Tuesday, June 7, 2011

Sony Hacked Once More, Deja Vu All Over Again

Sony today suffered another security breach, adding to its problems as the company struggles to restore consumer confidence after a string of hacker attacks.

The hacking group LulzSec posted 54-megabytes of what it says is developer source code to its website, along with exposing Sony BMG internal network maps.

Also, Sony Pictures Russia today suffered an apparently unrelated SQL injection attack, and a hacking group known as "The UnderTakers" claims it defaced Sony Music Brazil. Both sites are now offline.

"Our latest goal is 'Hack Sony 5 Times', so please find enclosed our 5th Sony hack," wrote the hacking group on the Pirate Bay website.

"Enjoy this 54MB collection of SVN Sony Developer source code. That's hackers 16, Sony 0. Your move!"

After posting the BMG network maps LulzSec amended its goal, stating it now aims to attack Sony six times.

The group is well on its way to achieving its ambitions. LulzSec claims responsibility for the recent SQL injection hack against Sony Pictures that compromised over 1 million user accounts and exposed 7,000 music codes and 3.5 million coupons. LulzSec says the data it exposed was unencrypted and easy to uncover.

Sony has now suffered over a dozen attacks since the initial and most massive breach, when unknown hackers compromised over 100 million user accounts from April 16 to 19. Since then, a series of smaller attacks have crippled the company's attempt to restore both its systems and consumer confidence.

On May 5, anonymous hackers published old sweepstakes information, then stole $1,225 in online Sony game points eleven days later. On May 18, just as Sony was getting ready to restore its online systems after a month of outages, hackers targeted its password reset tool. Then from May 25 to 26, hackers compromised Sony sites in Greece, Canada, Indonesia and Thailand.

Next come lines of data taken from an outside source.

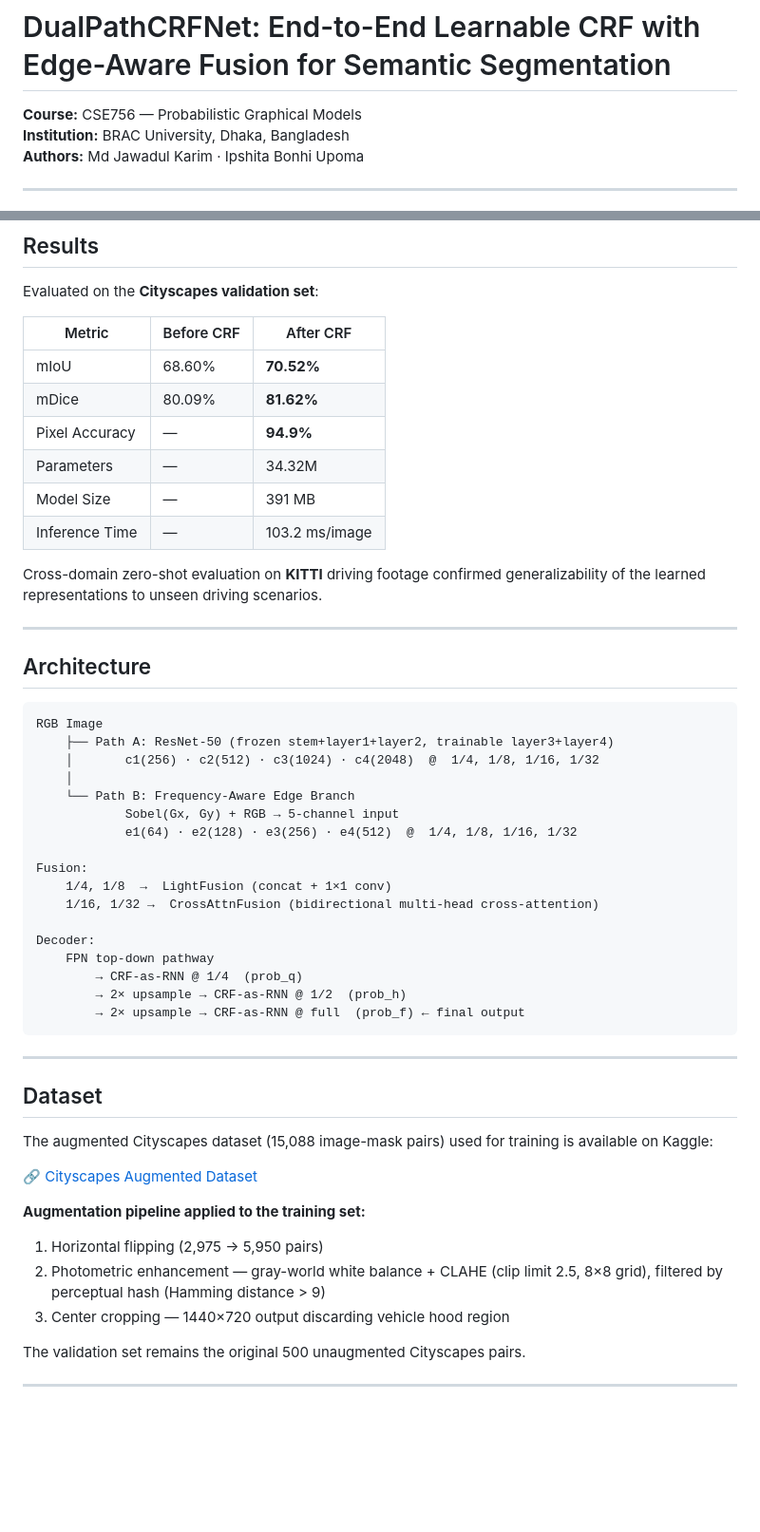
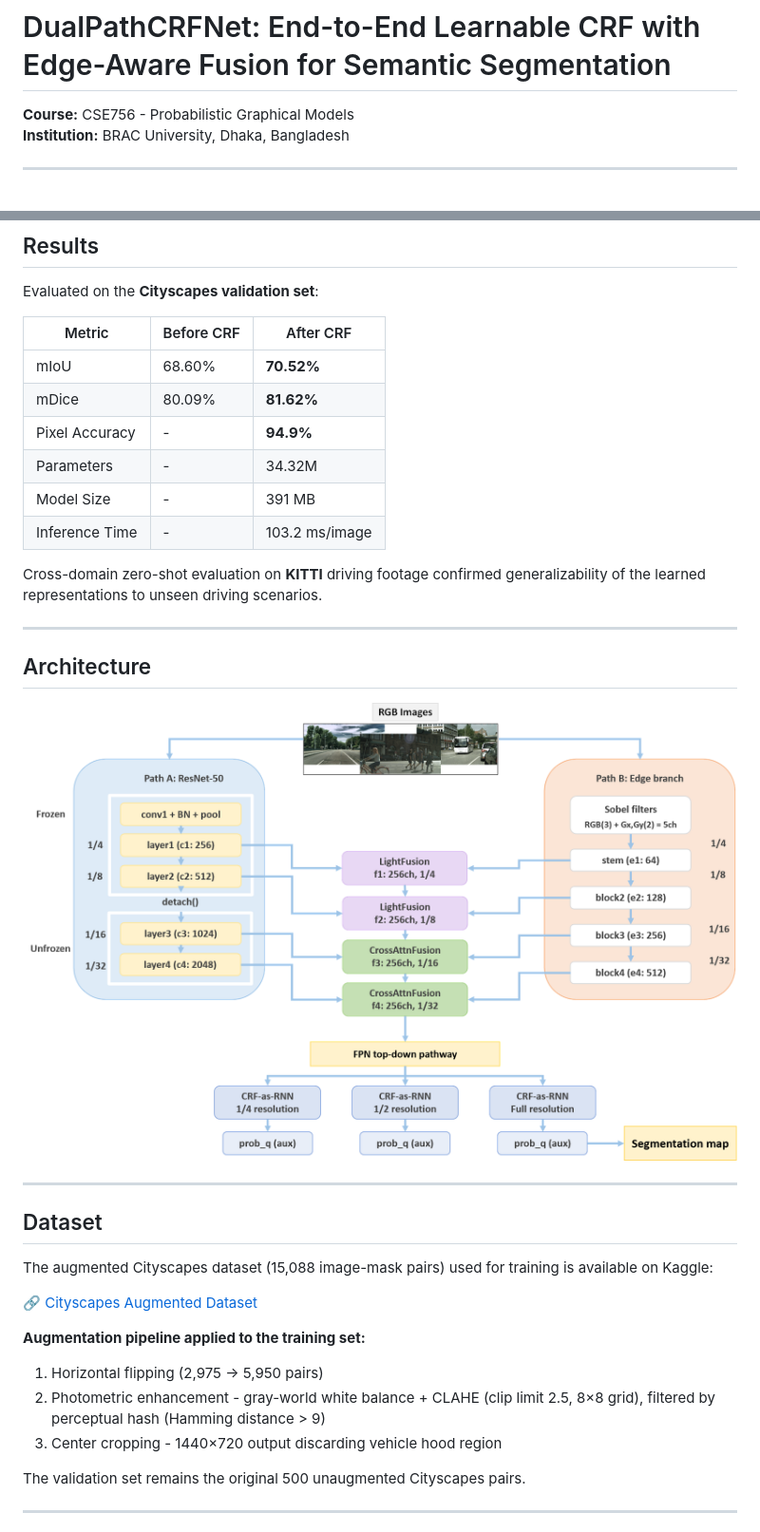
Before and after one commit to md-jawad-117/CSE756_Project_DualPathCRFNet, a Markdown page: README.md, 2 parts joined by grey strips. Shown at 95% size. Rendered like a GitHub page; blank space fills up the shorter version.

````diff
--- a/README.md
+++ b/README.md
@@ -1,7 +1,8 @@
 # DualPathCRFNet: End-to-End Learnable CRF with Edge-Aware Fusion for Semantic Segmentation
 
-**Course:** CSE756 — Probabilistic Graphical Models
+**Course:** CSE756 - Probabilistic Graphical Models
 **Institution:** BRAC University, Dhaka, Bangladesh
-**Authors:** Md Jawadul Karim · Ipshita Bonhi Upoma
+
+
 
 ---
@@ -30,10 +29,10 @@ Evaluated on the **Cityscapes validation set**:
 |---|---|---|
 | mIoU | 68.60% | **70.52%** |
 | mDice | 80.09% | **81.62%** |
-| Pixel Accuracy | — | **94.9%** |
-| Parameters | — | 34.32M |
-| Model Size | — | 391 MB |
-| Inference Time | — | 103.2 ms/image |
+| Pixel Accuracy | - | **94.9%** |
+| Parameters | - | 34.32M |
+| Model Size | - | 391 MB |
+| Inference Time | - | 103.2 ms/image |
 
 Cross-domain zero-shot evaluation on **KITTI** driving footage confirmed generalizability of the learned representations to unseen driving scenarios.
 
@@ -41,25 +40,7 @@ Cross-domain zero-shot evaluation on **KITTI** driving footage confirmed general
 
 ## Architecture
 
-```
-RGB Image
-    ├── Path A: ResNet-50 (frozen stem+layer1+layer2, trainable layer3+layer4)
-    │       c1(256) · c2(512) · c3(1024) · c4(2048)  @  1/4, 1/8, 1/16, 1/32
-    │
-    └── Path B: Frequency-Aware Edge Branch
-            Sobel(Gx, Gy) + RGB → 5-channel input
-            e1(64) · e2(128) · e3(256) · e4(512)  @  1/4, 1/8, 1/16, 1/32
-
-Fusion:
-    1/4, 1/8  →  LightFusion (concat + 1×1 conv)
-    1/16, 1/32 →  CrossAttnFusion (bidirectional multi-head cross-attention)
-
-Decoder:
-    FPN top-down pathway
-        → CRF-as-RNN @ 1/4  (prob_q)
-        → 2× upsample → CRF-as-RNN @ 1/2  (prob_h)
-        → 2× upsample → CRF-as-RNN @ full  (prob_f) ← final output
-```
+![DualPathCRFNet Architecture](Images/Picture2.png)
 
 ---
 
@@ -71,8 +52,8 @@ The augmented Cityscapes dataset (15,088 image-mask pairs) used for training is
 
 **Augmentation pipeline applied to the training set:**
 1. Horizontal flipping (2,975 → 5,950 pairs)
-2. Photometric enhancement — gray-world white balance + CLAHE (clip limit 2.5, 8×8 grid), filtered by perceptual hash (Hamming distance > 9)
-3. Center cropping — 1440×720 output discarding vehicle hood region
+2. Photometric enhancement - gray-world white balance + CLAHE (clip limit 2.5, 8×8 grid), filtered by perceptual hash (Hamming distance > 9)
+3. Center cropping - 1440×720 output discarding vehicle hood region
 
 The validation set remains the original 500 unaugmented Cityscapes pairs.
 
````
Also changed, not shown: other parts of README.md (+8 -68 lines).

While no one has claimed responsibility for the initial and most massive attack, several hacking groups including Anonymous, Idahc, The UnderTakers and LulzSec have openly declared their parts in the smaller hacks.

It's still unclear exactly why hackers are ripping Sony apart. Anonymous says it initially perpetrated denial of service attacks against the company for suing one of its members, who had posted online instructions on how to root one's PS3.

Whatever the reason for its misfortune, Sony is paying for the legal and financial consequences. The company is neck-deep in lawsuits and investigations, plus having to testify before Congress and submitting to a subpoena. Sony is also offering free games and services to its angry customers, plus providing free credit card monitoring and insurance policies up to $1 million in case of identity theft.